▸ About this task
Your task is to filter the data below down to the lines holding "className".

▸ Before-and-after page screenshots
#####

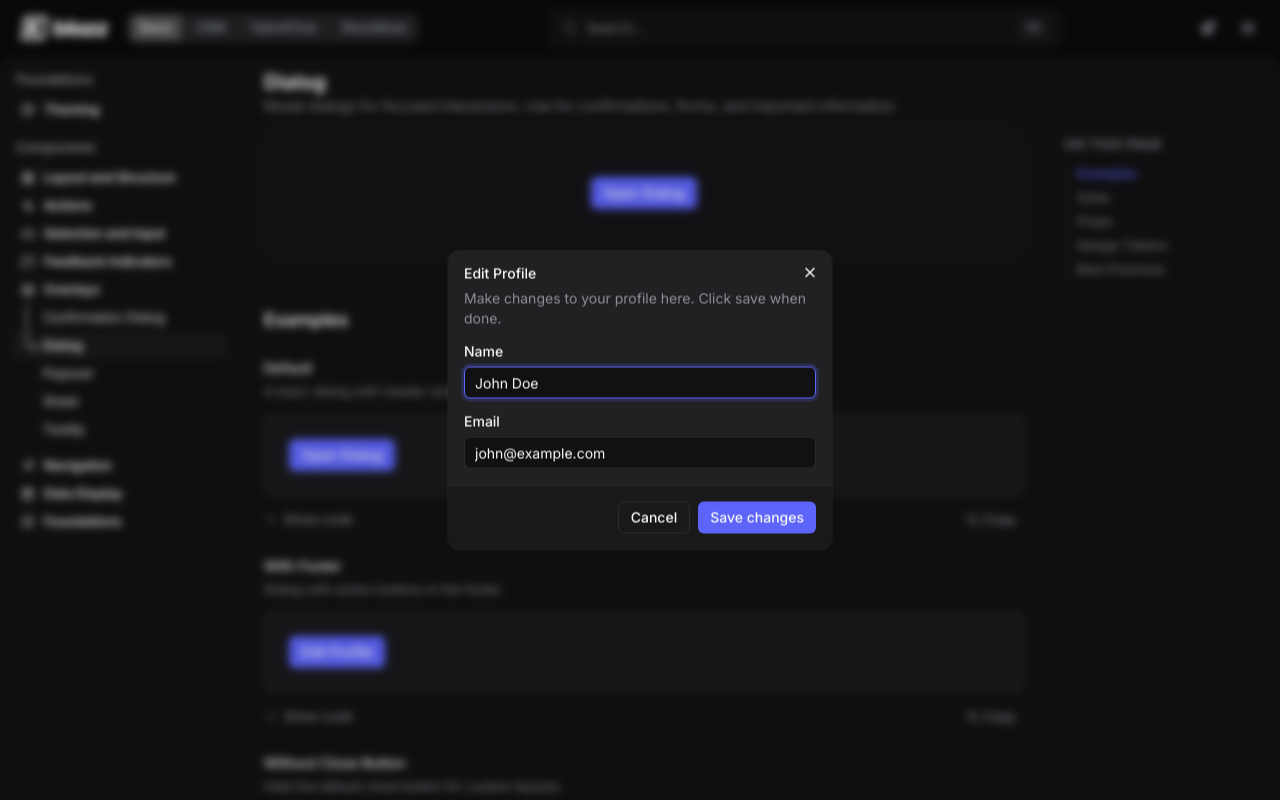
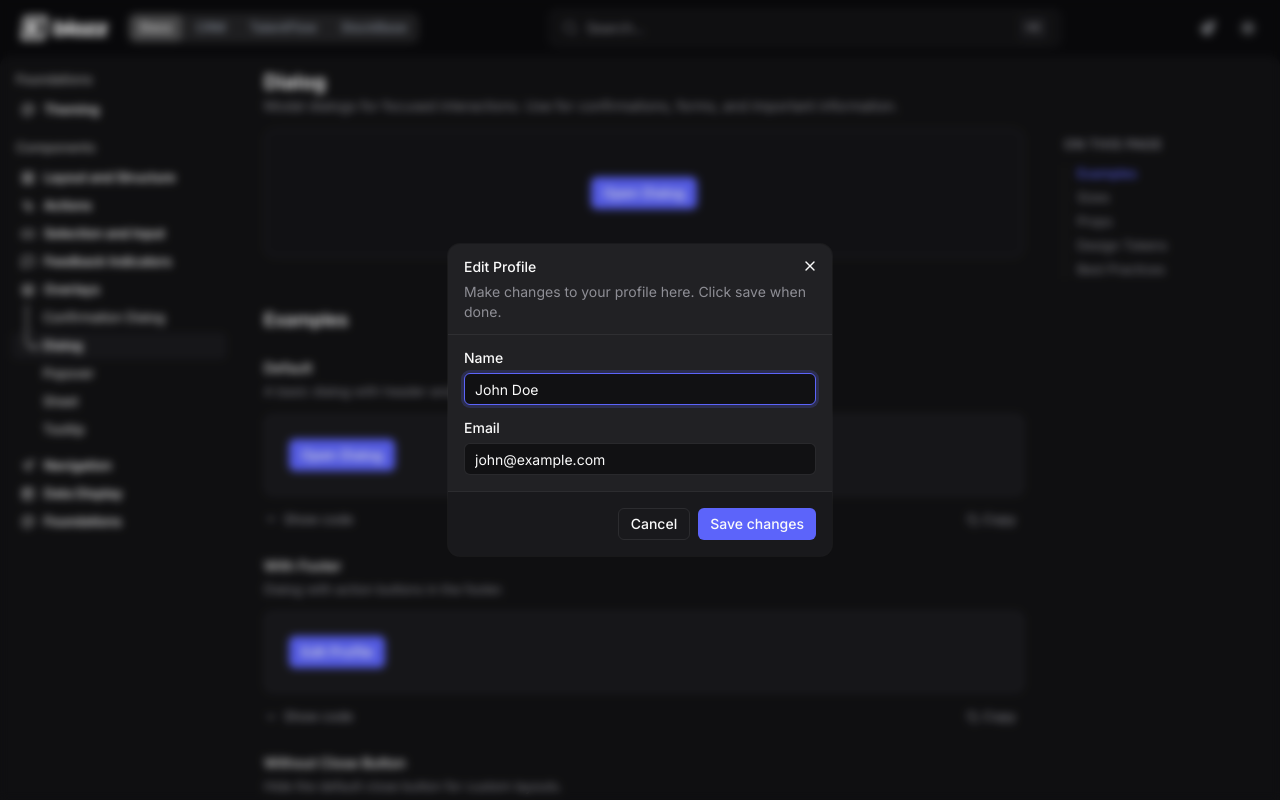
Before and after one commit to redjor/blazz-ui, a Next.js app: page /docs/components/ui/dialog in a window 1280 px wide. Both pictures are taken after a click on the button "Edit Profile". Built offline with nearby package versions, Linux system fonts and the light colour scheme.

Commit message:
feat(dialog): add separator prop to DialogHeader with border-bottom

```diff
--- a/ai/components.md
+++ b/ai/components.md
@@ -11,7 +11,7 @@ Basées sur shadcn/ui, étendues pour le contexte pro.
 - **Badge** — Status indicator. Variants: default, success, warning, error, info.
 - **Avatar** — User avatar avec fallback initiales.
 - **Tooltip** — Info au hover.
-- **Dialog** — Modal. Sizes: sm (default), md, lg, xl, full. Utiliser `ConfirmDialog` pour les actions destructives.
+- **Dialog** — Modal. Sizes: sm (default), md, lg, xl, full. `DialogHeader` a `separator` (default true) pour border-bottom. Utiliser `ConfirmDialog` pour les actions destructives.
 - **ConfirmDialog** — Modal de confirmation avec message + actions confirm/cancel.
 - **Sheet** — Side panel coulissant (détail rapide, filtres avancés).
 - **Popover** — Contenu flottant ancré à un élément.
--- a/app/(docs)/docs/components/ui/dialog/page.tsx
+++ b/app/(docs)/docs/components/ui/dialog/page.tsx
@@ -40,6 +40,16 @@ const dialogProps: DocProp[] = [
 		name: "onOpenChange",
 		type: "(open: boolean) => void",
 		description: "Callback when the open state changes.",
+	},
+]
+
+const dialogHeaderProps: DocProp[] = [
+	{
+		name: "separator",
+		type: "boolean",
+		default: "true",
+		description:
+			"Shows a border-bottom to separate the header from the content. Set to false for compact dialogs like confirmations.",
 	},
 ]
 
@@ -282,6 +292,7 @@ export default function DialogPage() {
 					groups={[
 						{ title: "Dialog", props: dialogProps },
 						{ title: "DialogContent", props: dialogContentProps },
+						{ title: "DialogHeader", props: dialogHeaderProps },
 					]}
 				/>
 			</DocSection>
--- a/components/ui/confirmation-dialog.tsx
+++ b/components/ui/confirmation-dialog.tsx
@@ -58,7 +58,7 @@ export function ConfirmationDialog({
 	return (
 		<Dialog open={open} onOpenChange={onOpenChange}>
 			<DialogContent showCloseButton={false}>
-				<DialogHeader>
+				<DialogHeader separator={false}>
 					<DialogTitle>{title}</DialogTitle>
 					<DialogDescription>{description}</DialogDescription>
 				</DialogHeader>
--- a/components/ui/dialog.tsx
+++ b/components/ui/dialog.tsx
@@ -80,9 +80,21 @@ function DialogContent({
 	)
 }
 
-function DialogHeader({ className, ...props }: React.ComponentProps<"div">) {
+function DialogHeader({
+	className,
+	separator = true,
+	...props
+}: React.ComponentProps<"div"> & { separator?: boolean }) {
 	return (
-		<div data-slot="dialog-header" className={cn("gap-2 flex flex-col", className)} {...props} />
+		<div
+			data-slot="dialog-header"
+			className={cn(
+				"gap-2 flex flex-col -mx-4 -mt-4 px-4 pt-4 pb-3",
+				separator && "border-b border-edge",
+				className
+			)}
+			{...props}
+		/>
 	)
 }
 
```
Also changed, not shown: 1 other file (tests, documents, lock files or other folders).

#####

▸ Answer section
-function DialogHeader({ className, ...props }: React.ComponentProps<"div">) {
+	className,
-		<div data-slot="dialog-header" className={cn("gap-2 flex flex-col", className)} {...props} />
+			className={cn(
+				className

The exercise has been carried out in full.